The pre-conference session, which went well overall, illustrated something that I should have expected but didn't. Public Radio and TV are, at best, distant relatives within the public broadcasting family.
Here's the best image: last night at dinner, I looked around the room and with 50 station and network executives, arranged at large round tables, all of the tables were "segregated." At every table, the TV-identified folks stayed together and the radio people stayed with their colleagues.
It was a small thing, but, to me, symptomatic of how difficult it will be to bring these two groups together for any concerted online strategy.
Much of the reason is social: TV (or radio) execs spend years cultivating realtionships with other TV execs. They work together on issues of common concern. They form friendships at conferences, on various organization boards. They know one another and share a common experience.
Most of us simply find comfort in the presence of people we know and feel ill at ease with "strangers."
All of this, I think, gives additional weight to the view that radio and TV should probably evolve their online strategies separately and meet up somewhere further down the line.
Is that the right approach? I see a few issues that weigh against it: First, aggregation of resources will be a factor in developing a more powerful online presence. TV and radio each have substantial online investments. Their combined online investment (something like $20 million per year) would provide a very strong foundation for an effective effort that could become self-sustaining. Second, we have a lot of joint licensees, and many of those JLs are real players, including WGBH, KQED, OPB, KPBS, and others. To the best of my knowledge, they don't want separate radio/TV web strategies--if they can find a combined presence that makes sense.
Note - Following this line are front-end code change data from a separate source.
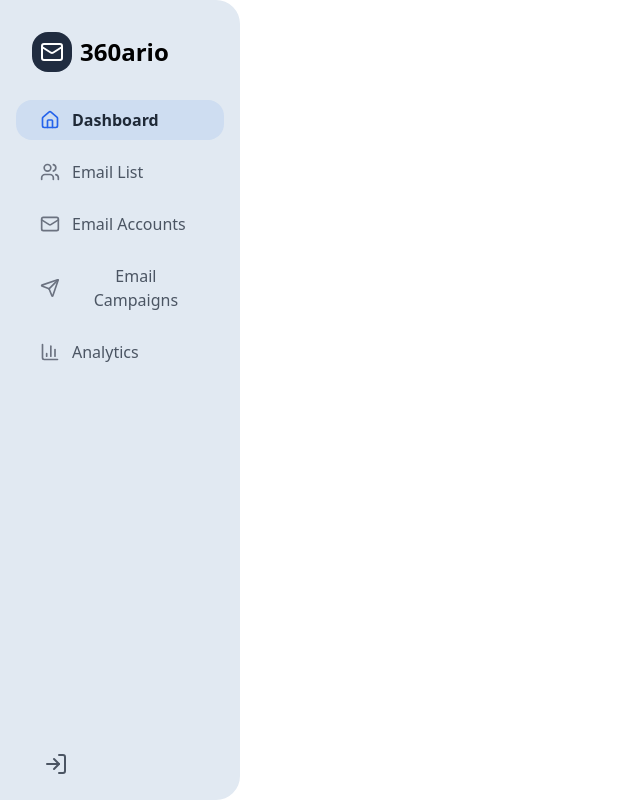
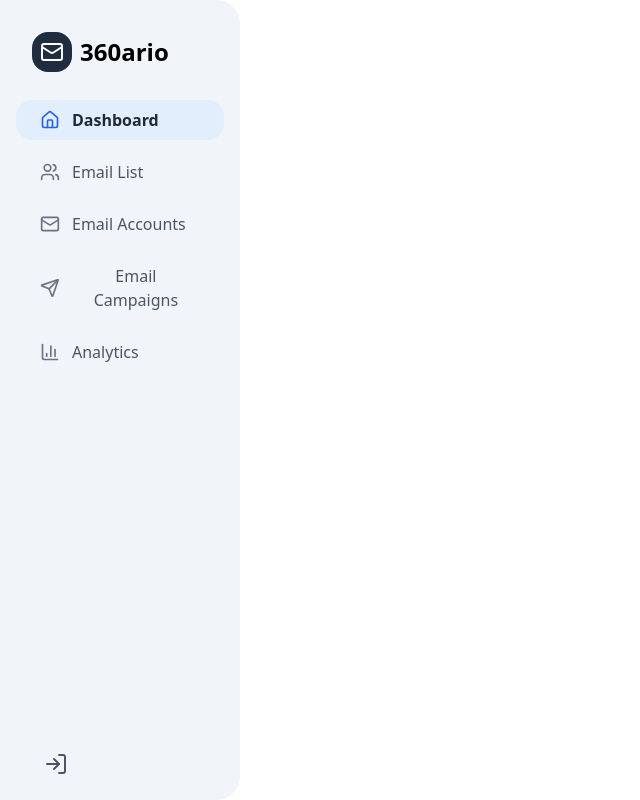
Before and after one commit to techieshruti/Globopersona-project-Frontend-UI-Redesign, a React (Vite) app: page / in a window 1280 px wide. Shown: the whole page, without its empty margins (0-640 px from the left). Built offline with nearby package versions, Linux system fonts and the light colour scheme.

Commit message:
added styles to sidebar

```diff
--- a/src/components/Layout/Sidebar.jsx
+++ b/src/components/Layout/Sidebar.jsx
@@ -2,18 +2,18 @@ import React, { useState } from 'react'
 import { House, Users, Mail, Send, ChartColumn, LogIn } from 'lucide-react';
 
 const navItems = [
-  { id: "dashboard", label: "Dashboard", icon: House, color: "#2563eb" },
-  { id: "emailList", label: "Email List", icon: Users, color: "#10b981" },
-  { id: "emailAccounts", label: "Email Accounts", icon: Mail, color: "#f59e0b" },
-  { id: "campaigns", label: "Email Campaigns", icon: Send, color: "#ef4444" },
-  { id: "analytics", label: "Analytics", icon: ChartColumn, color: "#6366f1" },
+  { id: "dashboard", label: "Dashboard", icon: House, color: "#2563eb", bgColor: "#e3eefc" },
+  { id: "emailList", label: "Email List", icon: Users, color: "#10b981", bgColor: "#dcfae0" },
+  { id: "emailAccounts", label: "Email Accounts", icon: Mail, color: "#f59e0b", bgColor: "#faf2d4" },
+  { id: "campaigns", label: "Email Campaigns", icon: Send, color: "#ef4444", bgColor: "#fae6e6" },
+  { id: "analytics", label: "Analytics", icon: ChartColumn, color: "#6366f1", bgColor: "#e0e7ff" },
 ];
 
 const Sidebar = () => {
   const [activeItem, setActiveItem] = useState("dashboard");
 
   return (
-    <div className='bg-[#e1e9f2] h-screen flex flex-col justify-between fixed p-4 w-60 rounded-tr-3xl rounded-br-3xl'>
+    <div className='bg-[#f1f5fa] h-screen flex flex-col justify-between fixed p-4 w-60 rounded-tr-3xl rounded-br-3xl'>
 
       {/* Logo */}
       <div className='flex flex-col gap-3'>
@@ -32,8 +32,11 @@ const Sidebar = () => {
               <button
                 key={item.id}
                 onClick={() => setActiveItem(item.id)}
+                style={{
+                  background: isActive ? item.bgColor : "transparent"
+                }}
                 className={`flex items-center gap-3 px-6 py-2 rounded-2xl transition-all
-                  ${isActive ? "bg-[#ceddf1] font-semibold text-gray-800" : "text-gray-600 hover:bg-[#d9e4f2]"}
+                  ${isActive ? "font-semibold text-gray-800" : "text-gray-600 hover:bg-[#d9e4f2]"}
                 `}
               >
                 <Icon
```
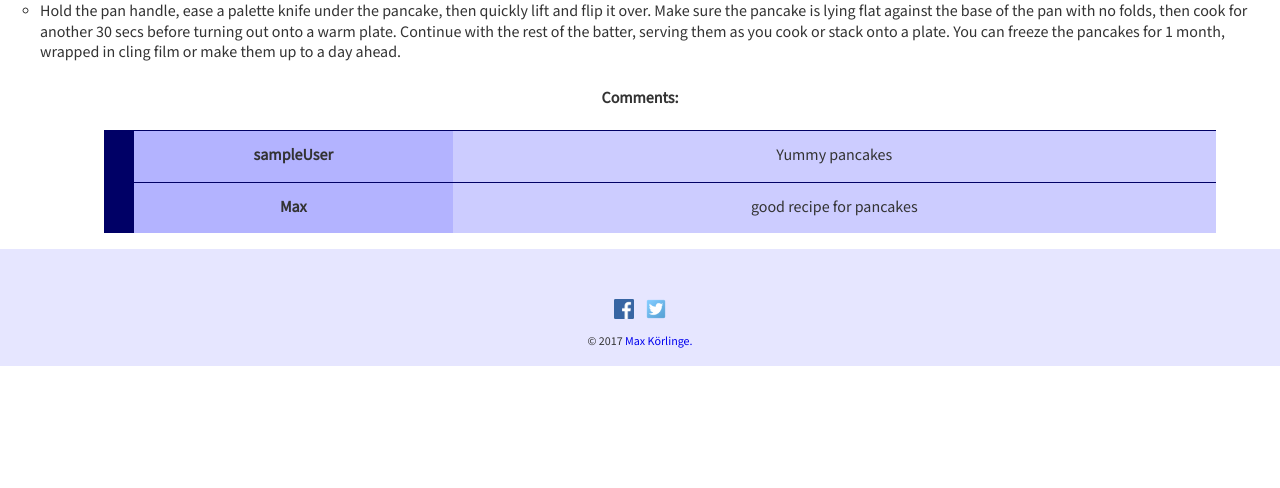
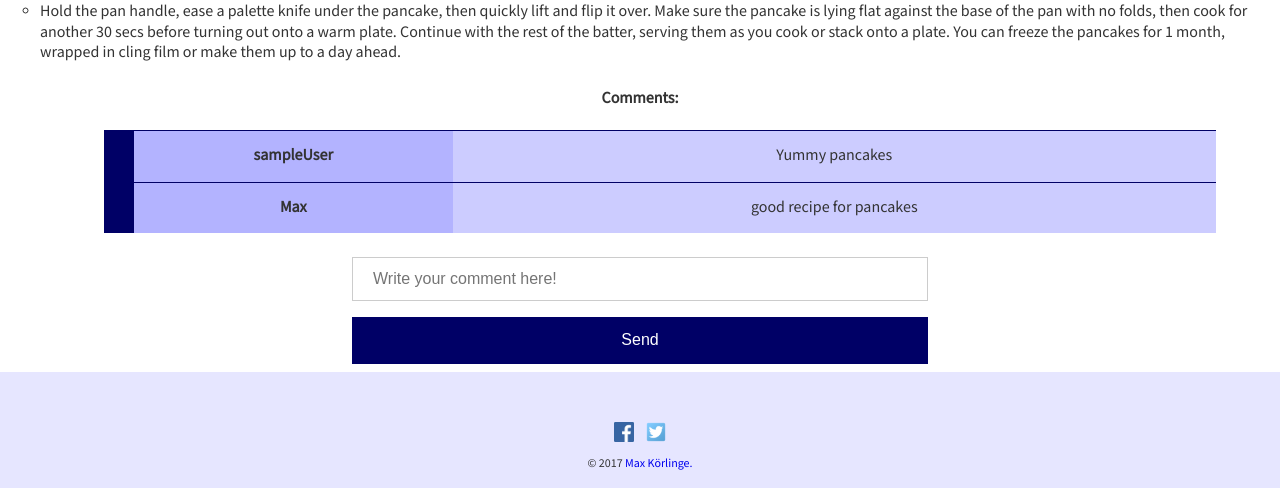
Before and after one commit to fongie/TastyRecipes, a PHP site: page /recipes/pancakes.php in a window 1280 px wide. Shown: the part 1058-1546 px from the top of the page. Before the commit the page ends 1424 px from the top, so only its background shows below. Run offline with PHP 8.4, Linux system fonts and the light colour scheme; a user stored in the database is signed in; data comes from the database, SQL or seed files in the repository; some web fonts are replaced.

Commit message:
added comment box when logged in to recipe page

```diff
--- a/css/main.css
+++ b/css/main.css
@@ -193,7 +193,7 @@
 	}
 
 	/* Add padding to containers */
-	.container {
+	.login-container {
 		padding: 16px;
 	}
 
@@ -369,3 +369,11 @@
 		padding: 0;
 		margin: 0;
 	}
+    .comment-form {
+        border: none;
+    }
+    .comment-form-container {
+        width: 50%;
+        margin: auto;
+
+    }
--- a/loginpage.php
+++ b/loginpage.php
@@ -16,7 +16,7 @@
 <div class="login-page">
  <form action="/actions/handle_login.php" method="post">
 
-  <div class="container">
+  <div class="login-container">
     <label><b>Username</b></label>
     <input type="text" placeholder="Enter Username" name="uname" required>
 
@@ -27,7 +27,7 @@
     <input type="checkbox" checked="checked"> Remember me
   </div>
 
-  <div class="container" style="background-color:#b3b3ff">
+  <div class="login-container" style="background-color:#b3b3ff">
     <button type="button" class="w3cbutton cancelbtn">Cancel</button>
     <span class="psw">Forgot <a href="#">password?</a></span>
   </div>
--- a/parts/header.php
+++ b/parts/header.php
@@ -1,5 +1,8 @@
 <h1>TASTY RECIPES</h1>
-<?php include $_SERVER['DOCUMENT_ROOT'].'/parts/login.php' ?>
+<?php
+    require $_SERVER['DOCUMENT_ROOT'].'/parts/login.php';
+    loginHeader();
+?>
             <nav>
                 <ul>
                     <li>
--- a/parts/login.php
+++ b/parts/login.php
@@ -1,18 +1,26 @@
 <?php
 
+function loggedIn() {
+
+    # if user name is set (we have logged in)
+    if (!empty(($_SESSION["uname"]))) {
+        return true;
+    }
+    # if we have not log in yet (no user name is set)
+    return false;
+}
+function loginHeader() {
     # if we are visiting and no session is active, start new
     if (!isset($_SESSION)) {
         session_start();
     }
 
-# if user name is set (we have logged in)
-if (!empty(($_SESSION["uname"]))) {
+    if (loggedIn()) {
         echo '<p class="header-topright">Logged in as ' . $_SESSION["uname"] . '</p>';
-
-# if we have not log in yet (no user name is set)
     } else {
         echo '<a class="header-topright" href="/loginpage.php">Login</a>';
         echo $_SESSION["uname"];
     }
+}
 
 ?>
--- a/recipes/recipe.php
+++ b/recipes/recipe.php
@@ -27,19 +27,16 @@ function RecipeSite($name) {
 
                 <ul class='ingredient-list'>
                     <li class='li-heading'><h4>Ingredients</h4></li>";
-
     makeListItems($ingredients);
     echo
                 "</ul>
 
                 <ul class='instructions-list'>
                     <li class='li-heading'><h4>Instructions:</h4>";
-
     makeListItems($instructions);
     echo
                 "</ul>
             </div>";
-
     recipeComments($recipeID, $pdo);
 }
 
@@ -57,12 +54,10 @@ function recipeComments($recipe_id, $mysql_conn) {
     $query = "SELECT username, comment FROM comments JOIN user_accounts ON comments.user_id = user_accounts.user_id WHERE recipe_id = $recipe_id;";
     $res = $mysql_conn->query($query);
 
-    echo '
-            <div class="usercomments">
-                <h4>Comments:</h4>
+    echo '<div class="usercomments">
+                <h4>Comments:</h4>';
 
-                <ul class="comments-list">
-        ';
+    echo '<ul class="comments-list">';
 
     # While there are rows left in the query, fetch them as array, associated by the name of the column in the database
     $row = $res->fetch(PDO::FETCH_ASSOC);
@@ -83,9 +78,19 @@ function recipeComments($recipe_id, $mysql_conn) {
             ";
         $row = $res->fetch(PDO::FETCH_ASSOC);
     }
-    echo "
-                </ul>
-            </div>
-        ";
+    echo "</ul>";
+
+    # You can post comments only if logged in (requires login.php file somewhere (its required in header now))
+    # TODO: write post_comment.php file to post the comment
+    if (loggedIn()) {
+        echo '<form class="comment-form" action="/actions/post_comment.php" method="post">
+            <div class="comment-form-container">
+            <input type="text" placeholder="Write your comment here!" name="postcomment" required>
+            <button class "w3cbutton" type="submit">Send</button>
+            </div>';
+    } else {
+        echo 'NOT LOGGED IN';
+    }
+    echo "</div>";
 }
 ?>
```
Also changed, not shown: actions/post_comment.php (added, +9 -0 lines), 1 other file. Lines whose indentation alone changed are shown as unchanged.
Will those issues count for more than what we might call a difference of culture? Don't know.
I'm sure that this will come up, nore in private conversations than in public debate, here in Seattle.
Talk to you soon, MF